For a complete list, see

What better way to start off 2004 than with Art Star Scene Mag (otherwise known acronymically as ASS), a new publication from the Lower East Side's stellar artist and troll museum curator, Saint Reverend Jen. The literate, 64-page newsprint zine, which is priced at $2.50, includes tongue-in-cheek features like "Classic Porn Corner" (revisiting The Opening of Misty Beethoven in the premiere issue) and "Fashion Daredevil of the Month" (Chris Brodeur), plus several articles by Reverend Jen herself ("if I live to be 12,000, I will never write all of the essays on my to-do list," she writes in her introduction), a piece by Jonathan Ames, an interview with painter and Vienna gallery-owner Lisa Ruyter and much lively fiction, poetry, personals and witty capsule movie and book reviews. Ass can be found at Printed Matter or at

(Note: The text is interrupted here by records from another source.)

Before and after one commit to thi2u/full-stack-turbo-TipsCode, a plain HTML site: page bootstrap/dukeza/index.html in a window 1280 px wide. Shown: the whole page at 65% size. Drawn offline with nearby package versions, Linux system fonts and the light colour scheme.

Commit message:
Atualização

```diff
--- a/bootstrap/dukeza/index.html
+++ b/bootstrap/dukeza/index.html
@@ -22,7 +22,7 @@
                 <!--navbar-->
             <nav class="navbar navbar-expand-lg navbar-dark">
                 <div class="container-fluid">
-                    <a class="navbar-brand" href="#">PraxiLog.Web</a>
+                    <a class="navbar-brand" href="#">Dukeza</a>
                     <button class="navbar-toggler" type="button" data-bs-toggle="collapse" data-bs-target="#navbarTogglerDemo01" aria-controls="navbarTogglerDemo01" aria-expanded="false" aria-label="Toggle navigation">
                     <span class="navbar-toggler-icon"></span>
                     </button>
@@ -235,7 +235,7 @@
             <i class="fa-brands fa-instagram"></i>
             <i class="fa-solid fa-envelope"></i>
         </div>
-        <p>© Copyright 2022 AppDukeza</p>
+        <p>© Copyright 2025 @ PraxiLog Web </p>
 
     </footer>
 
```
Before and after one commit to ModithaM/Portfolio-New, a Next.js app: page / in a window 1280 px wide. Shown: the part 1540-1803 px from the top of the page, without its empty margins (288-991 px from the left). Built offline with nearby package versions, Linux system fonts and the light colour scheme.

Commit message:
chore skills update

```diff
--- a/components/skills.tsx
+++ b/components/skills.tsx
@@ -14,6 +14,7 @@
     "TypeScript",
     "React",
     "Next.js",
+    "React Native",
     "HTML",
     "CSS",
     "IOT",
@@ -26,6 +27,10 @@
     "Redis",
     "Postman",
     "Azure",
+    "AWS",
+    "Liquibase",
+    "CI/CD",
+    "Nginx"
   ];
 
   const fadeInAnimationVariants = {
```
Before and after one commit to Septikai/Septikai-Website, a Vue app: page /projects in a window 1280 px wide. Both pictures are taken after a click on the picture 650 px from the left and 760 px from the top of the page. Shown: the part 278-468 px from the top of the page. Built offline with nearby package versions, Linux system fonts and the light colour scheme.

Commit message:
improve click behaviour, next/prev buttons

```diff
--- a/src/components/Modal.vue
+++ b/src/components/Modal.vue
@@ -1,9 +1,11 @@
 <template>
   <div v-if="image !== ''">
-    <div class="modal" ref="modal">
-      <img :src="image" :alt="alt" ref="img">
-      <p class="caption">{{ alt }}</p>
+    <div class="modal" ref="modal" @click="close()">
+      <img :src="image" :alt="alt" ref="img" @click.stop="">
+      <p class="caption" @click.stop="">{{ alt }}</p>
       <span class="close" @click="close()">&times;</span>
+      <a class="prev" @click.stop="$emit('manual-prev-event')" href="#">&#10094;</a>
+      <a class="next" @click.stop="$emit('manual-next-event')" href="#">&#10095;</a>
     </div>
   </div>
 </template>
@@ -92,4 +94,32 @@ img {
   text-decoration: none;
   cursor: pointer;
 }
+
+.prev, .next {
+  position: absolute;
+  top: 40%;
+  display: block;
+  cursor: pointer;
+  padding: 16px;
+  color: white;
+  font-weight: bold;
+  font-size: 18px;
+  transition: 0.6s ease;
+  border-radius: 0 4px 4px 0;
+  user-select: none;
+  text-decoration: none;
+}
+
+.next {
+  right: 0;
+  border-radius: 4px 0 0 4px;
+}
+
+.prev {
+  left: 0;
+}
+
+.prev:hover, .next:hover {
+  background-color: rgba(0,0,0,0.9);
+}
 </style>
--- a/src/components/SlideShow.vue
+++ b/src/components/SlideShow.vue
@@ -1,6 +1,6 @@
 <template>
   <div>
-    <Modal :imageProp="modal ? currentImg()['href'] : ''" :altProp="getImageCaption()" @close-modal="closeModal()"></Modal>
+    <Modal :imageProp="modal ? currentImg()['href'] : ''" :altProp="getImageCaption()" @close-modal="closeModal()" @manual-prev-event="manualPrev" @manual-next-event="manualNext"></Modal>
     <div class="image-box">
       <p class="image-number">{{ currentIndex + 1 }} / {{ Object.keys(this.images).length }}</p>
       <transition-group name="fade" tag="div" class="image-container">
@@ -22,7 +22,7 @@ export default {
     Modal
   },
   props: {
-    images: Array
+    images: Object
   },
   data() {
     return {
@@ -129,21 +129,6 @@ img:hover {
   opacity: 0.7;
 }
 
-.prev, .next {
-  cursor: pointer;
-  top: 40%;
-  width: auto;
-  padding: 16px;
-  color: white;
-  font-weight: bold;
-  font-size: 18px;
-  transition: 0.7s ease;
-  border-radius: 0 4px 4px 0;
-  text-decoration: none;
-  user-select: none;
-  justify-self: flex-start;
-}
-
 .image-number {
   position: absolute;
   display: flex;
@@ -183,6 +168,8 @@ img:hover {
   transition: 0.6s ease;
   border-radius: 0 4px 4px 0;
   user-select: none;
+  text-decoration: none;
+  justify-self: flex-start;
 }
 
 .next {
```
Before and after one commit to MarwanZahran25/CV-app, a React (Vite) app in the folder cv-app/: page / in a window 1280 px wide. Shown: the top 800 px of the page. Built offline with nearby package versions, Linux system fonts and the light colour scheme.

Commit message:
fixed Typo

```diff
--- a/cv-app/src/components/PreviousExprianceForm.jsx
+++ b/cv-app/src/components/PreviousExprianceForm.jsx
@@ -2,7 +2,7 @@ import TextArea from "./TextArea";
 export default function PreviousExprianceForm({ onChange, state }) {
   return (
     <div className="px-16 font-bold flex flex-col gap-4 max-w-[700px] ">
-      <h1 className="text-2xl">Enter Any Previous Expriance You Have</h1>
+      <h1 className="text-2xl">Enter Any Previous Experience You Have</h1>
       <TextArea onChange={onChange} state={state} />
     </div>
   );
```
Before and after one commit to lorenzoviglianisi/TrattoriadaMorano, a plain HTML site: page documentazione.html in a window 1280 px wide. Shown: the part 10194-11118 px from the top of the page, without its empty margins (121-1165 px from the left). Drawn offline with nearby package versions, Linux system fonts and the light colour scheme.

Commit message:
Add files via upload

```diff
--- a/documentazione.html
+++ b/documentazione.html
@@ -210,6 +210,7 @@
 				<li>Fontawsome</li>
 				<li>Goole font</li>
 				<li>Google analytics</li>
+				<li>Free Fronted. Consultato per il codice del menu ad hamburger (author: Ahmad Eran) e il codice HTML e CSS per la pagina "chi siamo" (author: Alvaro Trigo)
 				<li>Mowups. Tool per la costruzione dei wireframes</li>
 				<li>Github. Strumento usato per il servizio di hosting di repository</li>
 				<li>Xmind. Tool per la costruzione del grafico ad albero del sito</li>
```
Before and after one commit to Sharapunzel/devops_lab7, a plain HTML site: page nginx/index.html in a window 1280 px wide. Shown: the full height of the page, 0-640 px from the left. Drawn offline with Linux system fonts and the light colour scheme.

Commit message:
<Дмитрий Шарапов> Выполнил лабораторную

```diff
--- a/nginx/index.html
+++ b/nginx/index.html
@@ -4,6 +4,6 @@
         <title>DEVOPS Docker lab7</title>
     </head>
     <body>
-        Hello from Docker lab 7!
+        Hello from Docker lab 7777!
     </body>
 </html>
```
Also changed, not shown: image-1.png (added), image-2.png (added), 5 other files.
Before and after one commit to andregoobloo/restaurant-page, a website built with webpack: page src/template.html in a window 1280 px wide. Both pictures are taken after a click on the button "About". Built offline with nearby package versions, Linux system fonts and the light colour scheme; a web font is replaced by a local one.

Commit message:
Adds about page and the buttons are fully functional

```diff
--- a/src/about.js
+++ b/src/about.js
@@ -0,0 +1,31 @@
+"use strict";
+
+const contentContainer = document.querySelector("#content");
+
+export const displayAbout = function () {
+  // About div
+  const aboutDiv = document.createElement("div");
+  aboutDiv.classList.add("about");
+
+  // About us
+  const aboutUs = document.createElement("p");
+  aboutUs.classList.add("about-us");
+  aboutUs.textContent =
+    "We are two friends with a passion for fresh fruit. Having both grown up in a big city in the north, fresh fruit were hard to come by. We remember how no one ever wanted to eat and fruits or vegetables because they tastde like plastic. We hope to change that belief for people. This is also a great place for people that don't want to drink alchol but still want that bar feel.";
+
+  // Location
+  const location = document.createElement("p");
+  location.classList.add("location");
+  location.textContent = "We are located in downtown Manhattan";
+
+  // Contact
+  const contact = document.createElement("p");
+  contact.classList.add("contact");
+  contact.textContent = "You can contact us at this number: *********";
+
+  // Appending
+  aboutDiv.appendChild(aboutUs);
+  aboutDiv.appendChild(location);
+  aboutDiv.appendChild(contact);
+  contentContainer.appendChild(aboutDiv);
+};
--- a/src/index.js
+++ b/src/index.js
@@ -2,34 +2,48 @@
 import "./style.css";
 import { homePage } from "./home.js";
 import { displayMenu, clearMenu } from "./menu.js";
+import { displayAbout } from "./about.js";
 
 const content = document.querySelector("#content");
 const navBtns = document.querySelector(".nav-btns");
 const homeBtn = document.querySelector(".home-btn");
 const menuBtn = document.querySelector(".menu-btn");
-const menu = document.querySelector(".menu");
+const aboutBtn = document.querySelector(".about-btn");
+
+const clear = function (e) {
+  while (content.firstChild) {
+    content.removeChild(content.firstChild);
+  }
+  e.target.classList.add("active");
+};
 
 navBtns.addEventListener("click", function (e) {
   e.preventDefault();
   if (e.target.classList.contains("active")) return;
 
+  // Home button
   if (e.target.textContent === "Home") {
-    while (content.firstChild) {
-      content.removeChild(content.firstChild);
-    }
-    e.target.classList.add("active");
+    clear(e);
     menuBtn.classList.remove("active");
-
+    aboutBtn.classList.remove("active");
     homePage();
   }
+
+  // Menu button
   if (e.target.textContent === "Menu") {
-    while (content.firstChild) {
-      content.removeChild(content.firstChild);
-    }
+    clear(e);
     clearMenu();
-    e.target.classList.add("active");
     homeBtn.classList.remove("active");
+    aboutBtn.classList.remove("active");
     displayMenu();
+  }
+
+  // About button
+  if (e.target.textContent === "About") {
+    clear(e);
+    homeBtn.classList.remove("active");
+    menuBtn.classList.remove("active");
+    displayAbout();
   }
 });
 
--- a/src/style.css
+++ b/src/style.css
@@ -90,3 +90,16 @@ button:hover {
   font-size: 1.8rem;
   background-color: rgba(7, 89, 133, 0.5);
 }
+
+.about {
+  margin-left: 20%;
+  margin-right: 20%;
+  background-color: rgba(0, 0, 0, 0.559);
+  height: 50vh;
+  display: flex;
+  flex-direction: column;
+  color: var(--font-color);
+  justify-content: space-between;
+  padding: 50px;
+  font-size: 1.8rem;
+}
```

"Joseph Cornell: The 100th Birthday," the celebrated centennial exhibition of works by Joseph Cornell at Richard L. Feigen & Co. in Manhattan, has been extended until Feb. 23, 2004 (originally it had been slated to close Jan. 16). The show features works from the Robert Lehrman Art Trust and celebrates the publication of Joseph Cornell: Shadowplay. . . Eterniday (Thames & Hudson).